Spectrum Services works with employers across industries, offering professional services in NJ that help them make their businesses more successful by finding the best candidates to join their teams. If you want to build a team of committed, hardworking employees, as a manager you can’t focus solely on processes. You’re leading a group of individuals, who are human and have emotions; therefore, you also have to be prepared to deal with the interpersonal aspects.
Since expressing or discussing emotions is often a touchy subject in the workplace, strategy and design consultant Liz Fosslien and organizational designer Mollie West Duffy wrote their Wall Street Journal bestseller No Hard Feelings: The Secret Power of Embracing Emotions at Work.
Check out the key insights from No Hard Feelings: The Secret Power of Embracing Emotions at Work to learn about how to increase your emotional intelligence to become an even more effective leader.
- Employees who feel insecure about whether or not they truly belong or fit in are more likely to leave. Creating a healthy emotional workplace culture starts with small, but consistent positive actions. Make employees feel like they belong – warmly greet them each day, ask about their personal interests, acknowledge their personal milestones.
- Showing your vulnerability as a leader doesn’t make your employees doubt your abilities – it’s quite the opposite. It’s okay to admit to your team if you’re worried or frustrated, as long as you balance it by providing action plans and solutions to offer reassurance.
- Taking care of your own emotional health will make you a more productive manager. Take breaks and vacations, and explicitly encourage your employees to do the same. Often employees receive mixed signals, where they are told they should take their vacations, but then see their managers either not doing so or not disconnecting from work even if they travel.

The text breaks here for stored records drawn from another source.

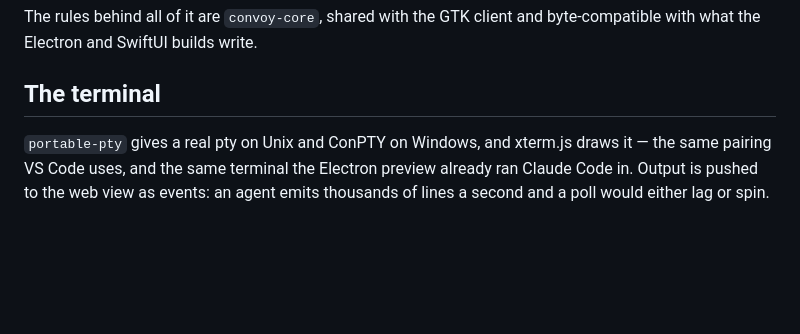
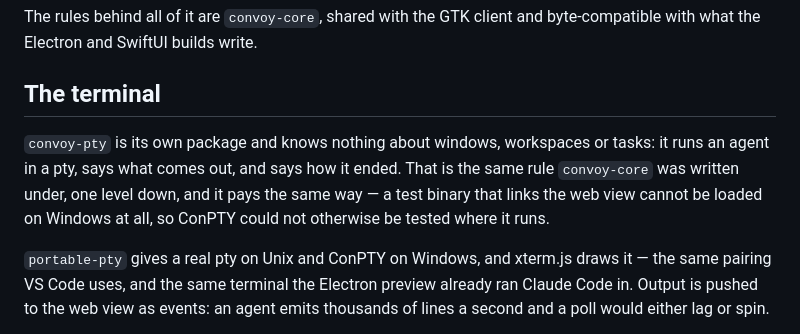
Before and after one commit to iftech-team/convoy, a Markdown page: apps/convoy/README.md, the part around the change. Drawn GitHub-style; blank space fills up the shorter version.

Commit message:
docs(convoy): record why the terminal is its own package

```diff
--- a/apps/convoy/README.md
+++ b/apps/convoy/README.md
@@ -35,6 +35,12 @@ The rules behind all of it are `convoy-core`, shared with the GTK client and
 byte-compatible with what the Electron and SwiftUI builds write.
 
 ## The terminal
+
+`convoy-pty` is its own package and knows nothing about windows, workspaces or
+tasks: it runs an agent in a pty, says what comes out, and says how it ended.
+That is the same rule `convoy-core` was written under, one level down, and it
+pays the same way — a test binary that links the web view cannot be loaded on
+Windows at all, so ConPTY could not otherwise be tested where it runs.
 
 `portable-pty` gives a real pty on Unix and ConPTY on Windows, and xterm.js
 draws it — the same pairing VS Code uses, and the same terminal the Electron
```
Also changed, not shown: docs/plan-refactor/13-design-pivot.md (+13 -0 lines), docs/port/status.md (+6 -3 lines).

- A lack of employee engagement is a rampant issue in the U.S. workplace. The majority of workers are not emotionally connected to their work, meaning they don’t get personally fulfilled by it, and thus are more likely to perform the bare minimum. To increase productivity, focus on appealing to their emotional side, not their logical side. Discuss the importance of their work and who they are helping and the value their contributions add.
- Reflecting on your emotional state can help you make better decisions. It sounds counter-intuitive that emotions should impact something as rational as decision-making, but acknowledging your gut emotions should be considered as much as your other factors. Your feelings can indicate to you that something isn’t right and then you can examine possibilities more fully.
- Communicating about your feelings when you’re not emotional can resolve workplace conflicts. A basic formula is telling a colleague or employee, “When you do ‘that’, I feel ‘this’,” and then discussing the issue in a calm manner. Often workers hold back their frustrations while making assumptions about the offending parties, which eventually blows up and becomes a significantly more heated interaction than if they felt comfortable talking about their feelings right away in the first place.
Attract top talent with the help of Spectrum Staffing.
We are among the most experienced providers of professional services in NJ with more than 25 years of experience. Our focus is on gaining a thorough understanding of what our clients need so we can successfully assess candidates for an optimal fit. Contact Spectrum today to learn more about our staffing and business services.